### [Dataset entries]

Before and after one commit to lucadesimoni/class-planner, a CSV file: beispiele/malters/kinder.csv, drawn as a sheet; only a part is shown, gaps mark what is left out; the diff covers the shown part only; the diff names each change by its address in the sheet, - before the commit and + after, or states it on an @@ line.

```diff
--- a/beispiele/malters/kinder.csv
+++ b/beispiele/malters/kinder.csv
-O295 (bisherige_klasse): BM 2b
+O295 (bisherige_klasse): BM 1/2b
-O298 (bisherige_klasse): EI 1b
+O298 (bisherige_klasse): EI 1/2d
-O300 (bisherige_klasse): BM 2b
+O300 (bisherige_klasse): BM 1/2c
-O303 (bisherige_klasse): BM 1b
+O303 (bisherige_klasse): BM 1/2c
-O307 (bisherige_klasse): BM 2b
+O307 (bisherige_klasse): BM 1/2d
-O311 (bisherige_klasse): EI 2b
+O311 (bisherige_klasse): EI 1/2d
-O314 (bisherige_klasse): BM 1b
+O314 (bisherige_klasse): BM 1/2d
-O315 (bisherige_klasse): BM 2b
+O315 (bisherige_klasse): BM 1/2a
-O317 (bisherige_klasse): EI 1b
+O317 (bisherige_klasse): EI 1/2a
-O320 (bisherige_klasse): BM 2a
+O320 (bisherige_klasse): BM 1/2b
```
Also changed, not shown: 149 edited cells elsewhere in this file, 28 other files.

---

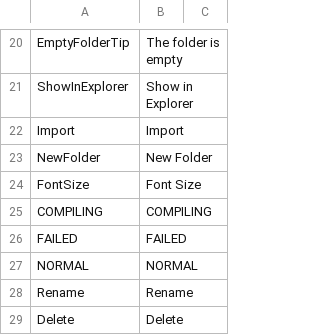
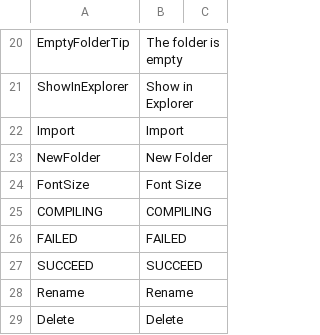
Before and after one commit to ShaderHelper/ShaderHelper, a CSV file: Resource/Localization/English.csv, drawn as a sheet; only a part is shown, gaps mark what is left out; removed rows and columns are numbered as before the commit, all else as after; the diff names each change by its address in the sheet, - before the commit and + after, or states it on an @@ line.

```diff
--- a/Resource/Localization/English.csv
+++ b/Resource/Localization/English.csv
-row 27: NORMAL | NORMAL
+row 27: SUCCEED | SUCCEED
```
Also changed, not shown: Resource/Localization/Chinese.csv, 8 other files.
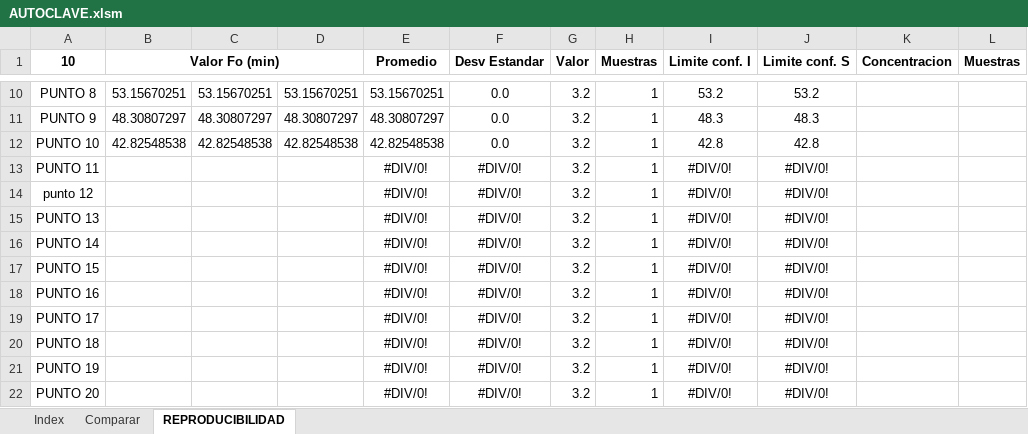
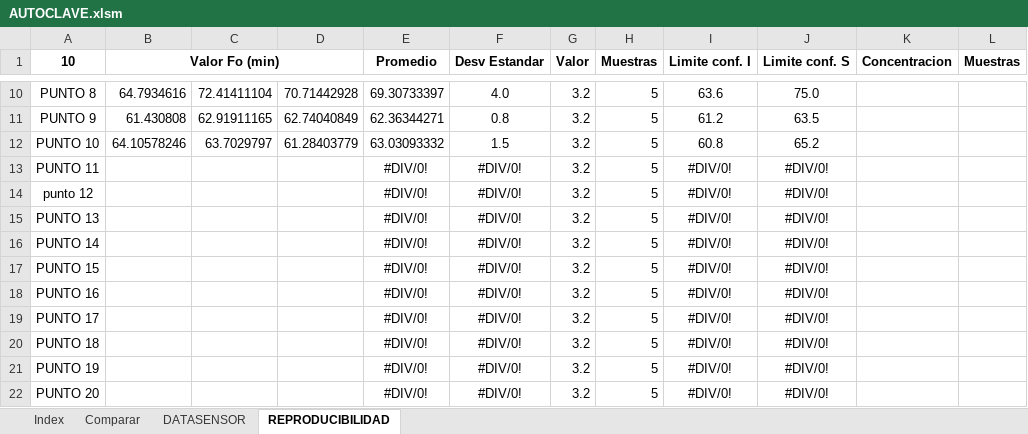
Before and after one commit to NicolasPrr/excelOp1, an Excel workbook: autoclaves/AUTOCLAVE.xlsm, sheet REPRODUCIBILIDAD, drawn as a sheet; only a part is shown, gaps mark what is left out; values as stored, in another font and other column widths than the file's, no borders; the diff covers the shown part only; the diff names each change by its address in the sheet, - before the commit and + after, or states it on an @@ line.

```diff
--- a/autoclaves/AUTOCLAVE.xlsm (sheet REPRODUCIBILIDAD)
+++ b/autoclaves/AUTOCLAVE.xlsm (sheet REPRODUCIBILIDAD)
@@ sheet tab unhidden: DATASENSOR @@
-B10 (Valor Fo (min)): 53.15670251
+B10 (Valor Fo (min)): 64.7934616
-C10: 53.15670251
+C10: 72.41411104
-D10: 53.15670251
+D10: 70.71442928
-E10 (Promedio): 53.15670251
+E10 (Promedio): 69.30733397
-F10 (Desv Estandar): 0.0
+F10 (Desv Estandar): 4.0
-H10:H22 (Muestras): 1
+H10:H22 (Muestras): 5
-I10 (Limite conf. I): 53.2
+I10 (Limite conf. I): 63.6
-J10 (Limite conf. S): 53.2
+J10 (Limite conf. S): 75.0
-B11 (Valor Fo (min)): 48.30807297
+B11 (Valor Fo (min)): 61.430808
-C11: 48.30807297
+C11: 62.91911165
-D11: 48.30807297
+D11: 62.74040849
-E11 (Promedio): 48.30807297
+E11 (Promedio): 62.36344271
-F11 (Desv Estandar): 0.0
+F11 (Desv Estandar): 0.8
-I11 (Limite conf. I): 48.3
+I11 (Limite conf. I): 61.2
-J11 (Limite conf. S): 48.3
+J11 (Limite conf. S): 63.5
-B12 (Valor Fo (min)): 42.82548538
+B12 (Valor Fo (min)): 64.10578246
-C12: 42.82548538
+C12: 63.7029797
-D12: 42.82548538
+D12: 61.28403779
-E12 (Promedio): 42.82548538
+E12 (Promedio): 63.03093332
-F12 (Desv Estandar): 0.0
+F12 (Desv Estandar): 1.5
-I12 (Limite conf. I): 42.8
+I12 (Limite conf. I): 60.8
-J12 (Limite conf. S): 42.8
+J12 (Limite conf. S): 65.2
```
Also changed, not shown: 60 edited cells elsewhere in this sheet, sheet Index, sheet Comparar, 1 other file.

...

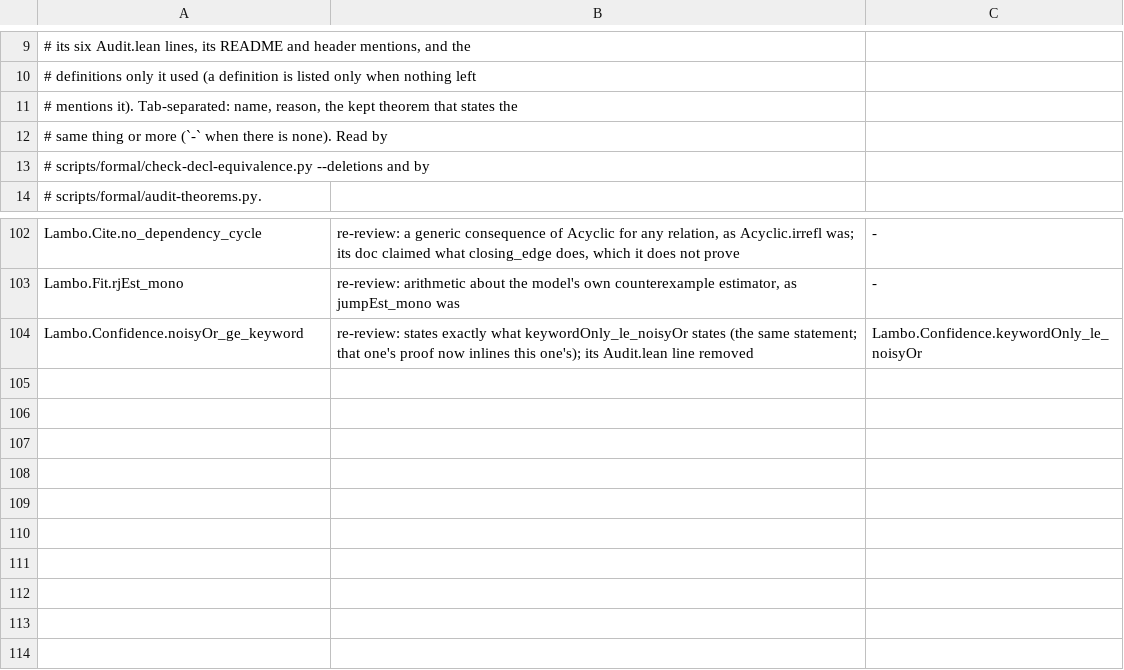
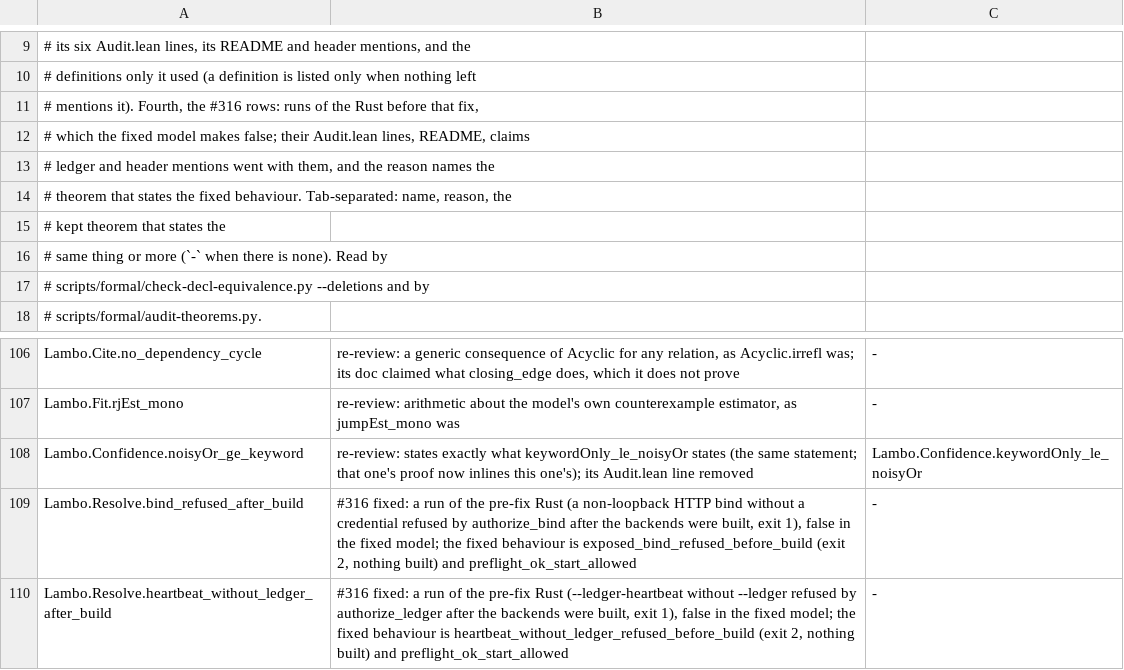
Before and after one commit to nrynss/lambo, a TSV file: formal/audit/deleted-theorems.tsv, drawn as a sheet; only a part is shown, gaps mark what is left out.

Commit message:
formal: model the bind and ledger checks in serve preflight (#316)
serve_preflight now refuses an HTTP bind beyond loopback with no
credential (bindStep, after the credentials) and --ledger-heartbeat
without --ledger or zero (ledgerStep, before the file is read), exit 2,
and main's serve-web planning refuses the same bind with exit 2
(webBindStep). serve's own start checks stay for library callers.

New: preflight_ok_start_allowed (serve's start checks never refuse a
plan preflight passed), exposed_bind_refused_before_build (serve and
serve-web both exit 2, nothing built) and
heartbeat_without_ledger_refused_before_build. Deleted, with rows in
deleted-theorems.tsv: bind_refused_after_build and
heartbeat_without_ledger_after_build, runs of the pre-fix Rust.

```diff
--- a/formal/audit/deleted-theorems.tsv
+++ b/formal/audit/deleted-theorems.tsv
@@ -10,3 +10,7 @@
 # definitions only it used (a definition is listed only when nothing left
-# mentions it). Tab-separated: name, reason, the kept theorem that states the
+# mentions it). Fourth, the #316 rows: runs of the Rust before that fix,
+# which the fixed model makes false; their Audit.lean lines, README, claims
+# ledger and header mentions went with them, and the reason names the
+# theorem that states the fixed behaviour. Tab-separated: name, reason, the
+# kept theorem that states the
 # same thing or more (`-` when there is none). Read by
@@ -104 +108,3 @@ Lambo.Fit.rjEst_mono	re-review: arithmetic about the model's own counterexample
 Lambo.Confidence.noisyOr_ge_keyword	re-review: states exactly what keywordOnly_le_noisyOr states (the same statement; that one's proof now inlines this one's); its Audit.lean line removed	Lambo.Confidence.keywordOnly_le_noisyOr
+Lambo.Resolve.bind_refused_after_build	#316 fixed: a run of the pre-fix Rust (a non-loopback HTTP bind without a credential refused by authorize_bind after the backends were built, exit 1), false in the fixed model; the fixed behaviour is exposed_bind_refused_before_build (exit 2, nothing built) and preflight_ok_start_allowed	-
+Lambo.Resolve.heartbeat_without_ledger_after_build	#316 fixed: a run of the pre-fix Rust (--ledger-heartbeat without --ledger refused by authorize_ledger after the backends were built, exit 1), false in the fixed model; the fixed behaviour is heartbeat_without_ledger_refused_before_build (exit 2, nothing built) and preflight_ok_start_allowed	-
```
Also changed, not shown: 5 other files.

### [What the exercise asks]
Copy each line above where "Also" appears.

### [Response]
Also changed, not shown: 149 edited cells elsewhere in this file, 28 other files.
Also changed, not shown: Resource/Localization/Chinese.csv, 8 other files.
Also changed, not shown: 60 edited cells elsewhere in this sheet, sheet Index, sheet Comparar, 1 other file.
Also changed, not shown: 5 other files.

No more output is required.